Edward Penfield received his training at the Art Students League in New York City. He went on to become the art director at Harper's magazine and also designed a series of monthly posters for Harper's that won enormous critical acclaim. By the turn of the century, Penfield's reputation as an important graphic designer was assured.
The Harper's posters have been characterized as the definitive graphic works of the 1890s. Penfield took full advantage of recent improvements in color printing to create works that were effective vehicles of communication and also aesthetically engaging. Less concerned with the dramatic curving lines of Art Nouveau than his contemporary Will Bradley, Penfield synthesized a number of stylistic sources in his work, including Japanese prints and those of French artists such as Henri de Toulouse-Lautrec and Jules Chéret.
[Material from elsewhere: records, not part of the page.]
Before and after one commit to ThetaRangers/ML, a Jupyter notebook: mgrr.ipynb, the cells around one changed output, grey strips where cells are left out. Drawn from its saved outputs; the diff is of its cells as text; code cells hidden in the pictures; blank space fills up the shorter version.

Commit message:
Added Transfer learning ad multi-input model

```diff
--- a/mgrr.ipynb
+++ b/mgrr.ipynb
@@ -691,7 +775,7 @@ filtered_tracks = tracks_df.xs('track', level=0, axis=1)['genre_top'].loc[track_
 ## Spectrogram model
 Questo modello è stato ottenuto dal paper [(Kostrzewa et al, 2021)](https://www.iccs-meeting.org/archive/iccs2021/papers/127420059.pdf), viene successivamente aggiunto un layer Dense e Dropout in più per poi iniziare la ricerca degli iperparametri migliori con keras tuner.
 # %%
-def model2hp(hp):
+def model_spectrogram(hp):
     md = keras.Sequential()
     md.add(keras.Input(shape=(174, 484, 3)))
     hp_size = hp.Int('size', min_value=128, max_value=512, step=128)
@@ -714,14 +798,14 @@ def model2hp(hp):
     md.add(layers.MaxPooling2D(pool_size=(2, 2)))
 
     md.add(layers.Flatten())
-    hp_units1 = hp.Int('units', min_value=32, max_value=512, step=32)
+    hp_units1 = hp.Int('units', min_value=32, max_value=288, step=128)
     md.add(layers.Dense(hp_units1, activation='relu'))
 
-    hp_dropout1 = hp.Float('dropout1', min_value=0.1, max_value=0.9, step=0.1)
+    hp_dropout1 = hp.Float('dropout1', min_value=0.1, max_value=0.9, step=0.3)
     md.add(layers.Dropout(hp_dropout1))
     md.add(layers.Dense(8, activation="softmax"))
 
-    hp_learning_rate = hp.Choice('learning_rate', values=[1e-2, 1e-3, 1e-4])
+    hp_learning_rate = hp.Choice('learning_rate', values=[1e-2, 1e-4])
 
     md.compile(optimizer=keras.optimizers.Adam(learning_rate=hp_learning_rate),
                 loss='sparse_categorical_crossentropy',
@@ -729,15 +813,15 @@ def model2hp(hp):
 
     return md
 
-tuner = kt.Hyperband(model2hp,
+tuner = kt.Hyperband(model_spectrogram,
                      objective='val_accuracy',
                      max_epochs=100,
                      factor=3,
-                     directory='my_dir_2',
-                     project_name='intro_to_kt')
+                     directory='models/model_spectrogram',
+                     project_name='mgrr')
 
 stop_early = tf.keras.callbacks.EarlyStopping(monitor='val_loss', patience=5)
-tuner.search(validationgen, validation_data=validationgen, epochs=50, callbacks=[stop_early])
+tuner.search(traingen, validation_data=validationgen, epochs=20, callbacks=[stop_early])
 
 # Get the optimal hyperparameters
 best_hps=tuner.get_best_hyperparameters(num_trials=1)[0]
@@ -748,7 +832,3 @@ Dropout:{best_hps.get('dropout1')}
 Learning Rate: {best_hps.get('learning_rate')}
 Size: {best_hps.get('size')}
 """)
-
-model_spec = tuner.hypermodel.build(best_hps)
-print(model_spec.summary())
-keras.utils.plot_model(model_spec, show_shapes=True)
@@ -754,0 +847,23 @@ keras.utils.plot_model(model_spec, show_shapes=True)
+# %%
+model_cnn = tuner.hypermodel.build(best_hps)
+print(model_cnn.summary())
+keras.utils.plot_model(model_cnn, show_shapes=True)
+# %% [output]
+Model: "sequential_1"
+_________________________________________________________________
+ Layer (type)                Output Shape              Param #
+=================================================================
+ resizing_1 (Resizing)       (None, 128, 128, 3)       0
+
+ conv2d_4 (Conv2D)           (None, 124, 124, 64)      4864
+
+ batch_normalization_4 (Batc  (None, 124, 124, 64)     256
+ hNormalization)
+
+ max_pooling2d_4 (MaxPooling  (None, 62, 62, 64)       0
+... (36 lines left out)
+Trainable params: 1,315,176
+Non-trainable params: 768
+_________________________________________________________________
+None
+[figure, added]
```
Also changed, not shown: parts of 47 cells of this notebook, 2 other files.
After leaving Harper's in 1901, Penfield continued to be extremely active in both design and illustration. In addition to posters for other magazines including Scribner's and Collier's, he executed illustrations and covers for many books and generated designs for numerous commercial concerns. Together with Will Bradley, Penfield was instrumental in creating the rich fabric of American graphic design work in the 1890s.
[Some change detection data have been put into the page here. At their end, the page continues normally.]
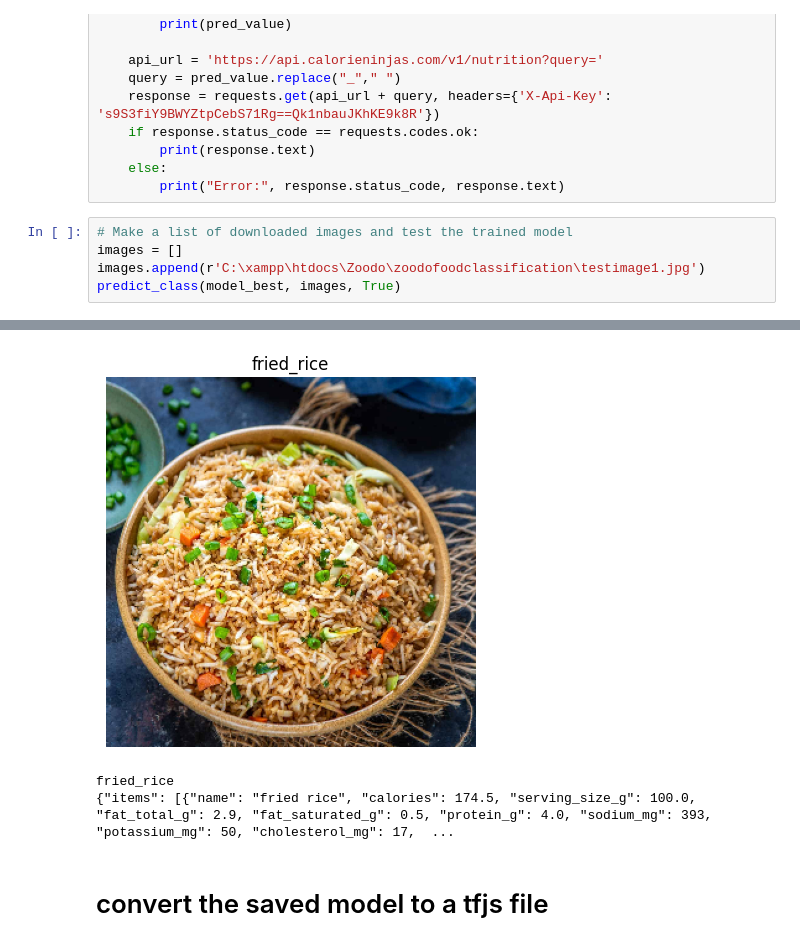
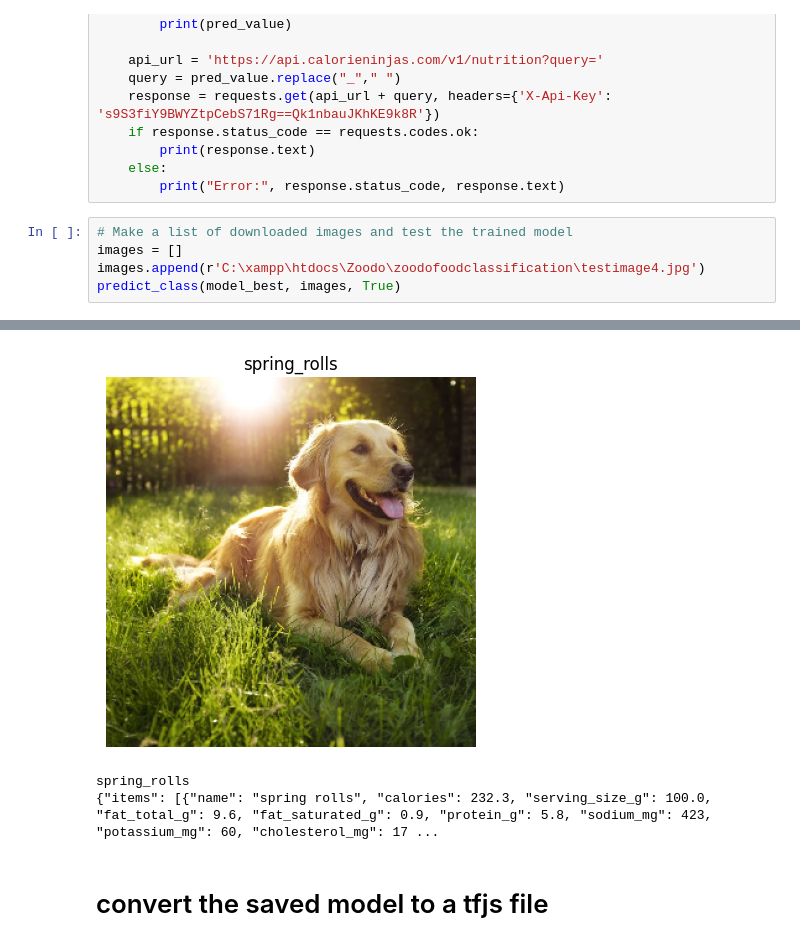
Before and after one commit to Sathmikasenadheera01/ZOODO, a Jupyter notebook: zoodofoodclassification/zoodoo foodimageclassification model.ipynb, the cells around one changed output, grey strips where cells are left out. Saved outputs shown, nothing was run; the diff lists cells and outputs as text.

```diff
--- a/zoodofoodclassification/zoodoo foodimageclassification model.ipynb
+++ b/zoodofoodclassification/zoodoo foodimageclassification model.ipynb
@@ -501,6 +501,6 @@ def predict_class(model, images, show = True):
 # %%
 # Make a list of downloaded images and test the trained model
 images = []
-images.append(r'C:\xampp\htdocs\Zoodo\zoodofoodclassification\testimage1.jpg')
+images.append(r'C:\xampp\htdocs\Zoodo\zoodofoodclassification\testimage4.jpg')
 predict_class(model_best, images, True)
 # %% [output]
@@ -508,6 +508,6 @@ predict_class(model_best, images, True)
-[figure, old version]
+[figure, new version]
-fried_rice
-{"items": [{"name": "fried rice", "calories": 174.5, "serving_size_g": 100.0, "fat_total_g": 2.9, "fat_saturated_g": 0.5, "protein_g": 4.0, "sodium_mg": 393, "potassium_mg": 50, "cholesterol_mg": 17,  ...
+spring_rolls
+{"items": [{"name": "spring rolls", "calories": 232.3, "serving_size_g": 100.0, "fat_total_g": 9.6, "fat_saturated_g": 0.9, "protein_g": 5.8, "sodium_mg": 423, "potassium_mg": 60, "cholesterol_mg": 17 ...
 # %% [markdown]
 # convert the saved model to a tfjs file
 # %%
```
Also changed, not shown: parts of 4 cells of this notebook.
Therese Thau Heyman Posters American Style (New York and Washington, D.C.: Harry N. Abrams, Inc., in association with the National Museum of American Art, 1998)